Others have shown that women who have had a hysterectomy are less likely to quit ET 20
as compared to women who have not had a hysterectomy and are using EPT. Contrary to these findings, we did not find that women taking EPT were more willing to discontinue use for 1–2 months prior to mammogram as compared to those women taking ET (p=0.18), although at baseline, more women overall were taking ET (62%) as compared to women taking EPT (38%). Interestingly, it is well recognized that the characteristics of women who take ET may vary from those of women who take EPT on multiple levels. Women who have had a hysterectomy are more likely to be nonwhite, have higher BMI, lower education and income, increased rates of hypertension, diabetes, hypercholesterolemia and depression, and to be less physically active (all P<0.01). 23,24
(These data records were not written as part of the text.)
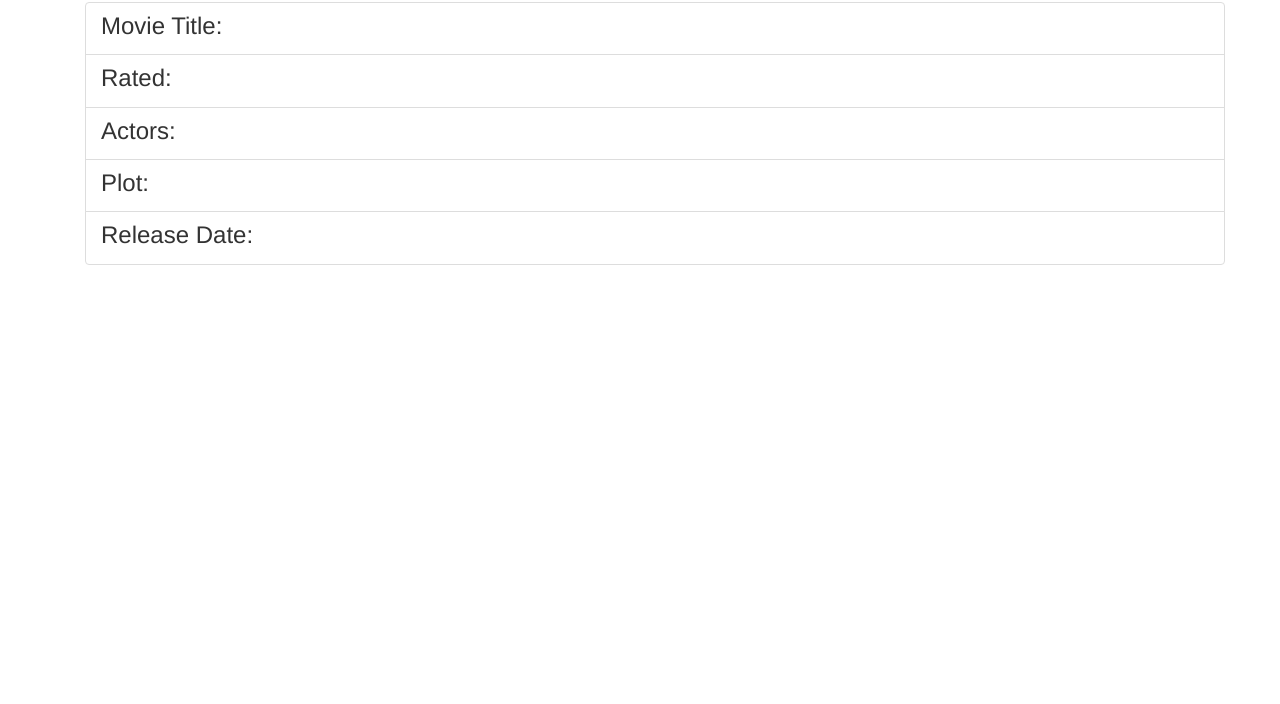
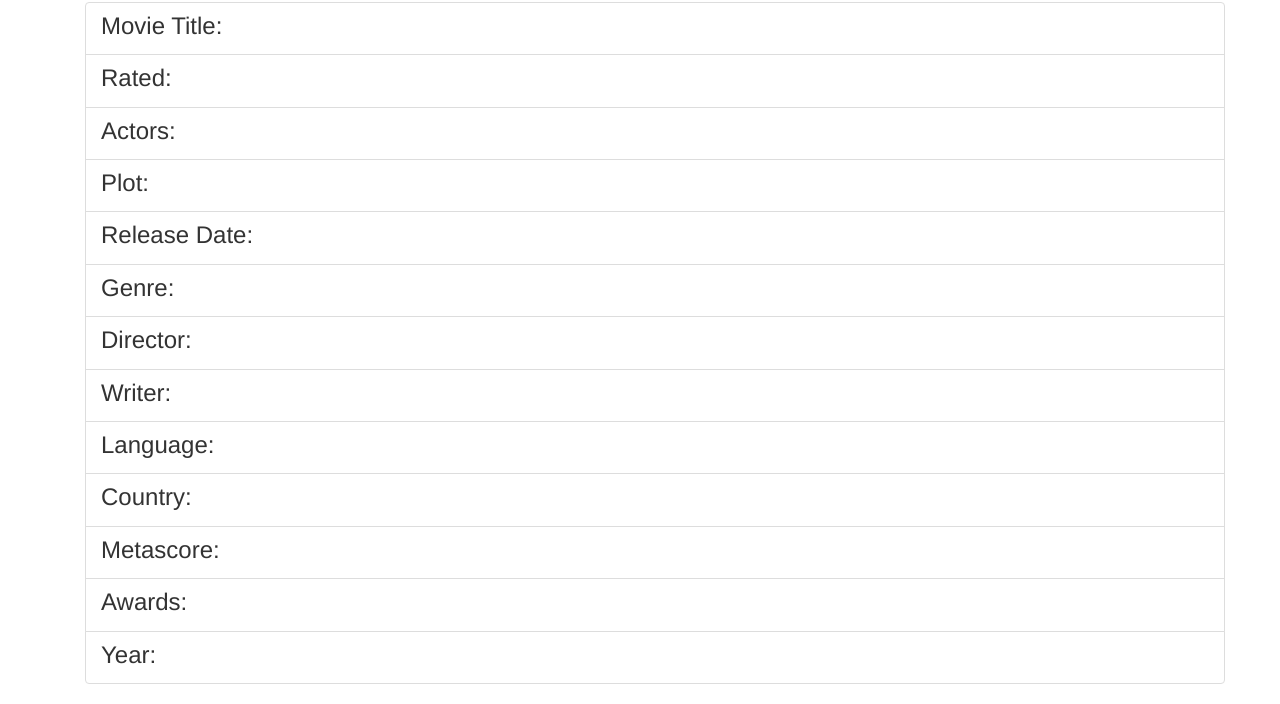
Before and after one commit to devliny/lesson8_ajax, a plain HTML site: page Lesson8_AssignmentFiles/index.html in a window 1280 px wide. Shown: the part 533-1237 px from the top of the page. Before the commit the page ends 818 px from the top, so only its background shows below. Drawn offline with nearby package versions, Linux system fonts and the light colour scheme.

Commit message:
Lesson 8 Final Push

```diff
--- a/Lesson8_AssignmentFiles/index.html
+++ b/Lesson8_AssignmentFiles/index.html
@@ -1,8 +1,8 @@
 <html>
 <!- -
 Program Name:   Seminole Movie Connection
-Author:
-Date:
+Author: Devlin Yorker
+Date: 04/12/17
 Filename:   index.html
 - ->
 
@@ -14,6 +14,8 @@ Filename:   index.html
 </head>
 
 <body>
+
+
 <div class="container">
   <div class="jumbotron">
     <h1 class="text-primary text-center">Seminole Movie Connection!</h1>
@@ -53,6 +55,38 @@ Filename:   index.html
             <h3 class="list-group-item-heading">Release Date:</h3>
             <p class="list-group-item-text lead text-primary" id="Released">  </p>
         </a>
+        <a href="#" class="list-group-item">
+            <h3 class="list-group-item-heading">Genre:</h3>
+            <p class="list-group-item-text lead text-primary" id="Genre"> </p>
+        </a>
+        <a href="#" class="list-group-item">
+            <h3 class="list-group-item-heading">Director:</h3>
+            <p class="list-group-item-text lead text-primary" id="Director"> </p>
+        </a>
+        <a href="#" class="list-group-item">
+            <h3 class="list-group-item-heading">Writer:</h3>
+            <p class="list-group-item-text lead text-primary" id="Writer"> </p>
+        </a>
+        <a href="#" class="list-group-item">
+            <h3 class="list-group-item-heading">Language:</h3>
+            <p class="list-group-item-text lead text-primary" id="Language"> </p>
+        </a>
+        <a href="#" class="list-group-item">
+            <h3 class="list-group-item-heading">Country:</h3>
+            <p class="list-group-item-text lead text-primary" id="Country"> </p>
+        </a>
+        <a href="#" class="list-group-item">
+            <h3 class="list-group-item-heading">Metascore:</h3>
+            <p class="list-group-item-text lead text-primary" id="Metascore"> </p>
+        </a>
+        <a href="#" class="list-group-item">
+            <h3 class="list-group-item-heading">Awards:</h3>
+            <p class="list-group-item-text lead text-primary" id="Awards"> </p>
+        </a>
+        <a href="#" class="list-group-item">
+            <h3 class="list-group-item-heading">Year:</h3>
+            <p class="list-group-item-text lead text-primary" id="Year"> </p>
+        </a>
 
     </div>
 </div>
@@ -71,6 +105,15 @@ Filename:   index.html
                      $('#Actors').html(json.Actors);
                      $('#Plot').html(json.Plot);
                      $('#Released').html(json.Released);
+                     $('#Genre').html(json.Genre);
+                     $('#Director').html(json.Director);
+                     $('#Writer').html(json.Writer);
+                     $('#Language').html(json.Language);
+                     $('#Country').html(json.Country);
+                     $('#Metascore').html(json.Metascore);
+                     $('#Awards').html(json.Awards);
+                     $('#Year').html(json.Year);
+
                 })
                 .fail(function() {
                       alert("Posting failed.");
```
Despite these differences, we did not find major differences between those women willing to participate based on estrogen dose or type of HT use (ET versus EPT).
Our study has several limitations. We did not collect data on symptom severity before starting HT, as a number of women had been using HT for many years so we could not fully assess symptom severity as a reason for non-participation. We also did not assess women’s understanding regarding HT risks and benefits, or to what degree they had made an informed decision whether to participate or not, based on their understanding of risks.
Several strengths of the study are noted. Despite multiple publications regarding impact of HT discontinuation on breast density and possible mammographic performance, to our knowledge, no one has investigated women’s willingness to stop HT before screening mammogram. We were careful to maintain details regarding study non-participation. Very little is known about whether a woman would be willing to stop HT for 1–2 months if she might have improved breast cancer screening as a result. Although our study did not find improved recall rates among women who stop HT for 1–2 months before mammogram, versus women who continued HT use, we did find a decrease in breast density, particularly among women who stop HT use for 2 months. 25
If a larger study were to find improved accuracy of mammogram screening with short-term HT cessation, our study is an important reminder that many women are unwilling to stop HT regardless of potential benefits. Currently, targeting HT discontinuation before mammogram to a sub-population of women does not appear feasible as most characteristics between those willing to stop HT for 1–2 months and women unwilling to stop HT varied little. However, with additional patient education regarding breast cancer risks, it is unknown whether high-risk groups (i.e. women on EPT with a first degree relative with breast cancer) might be more willing to attempt short term HT cessation prior to mammogram.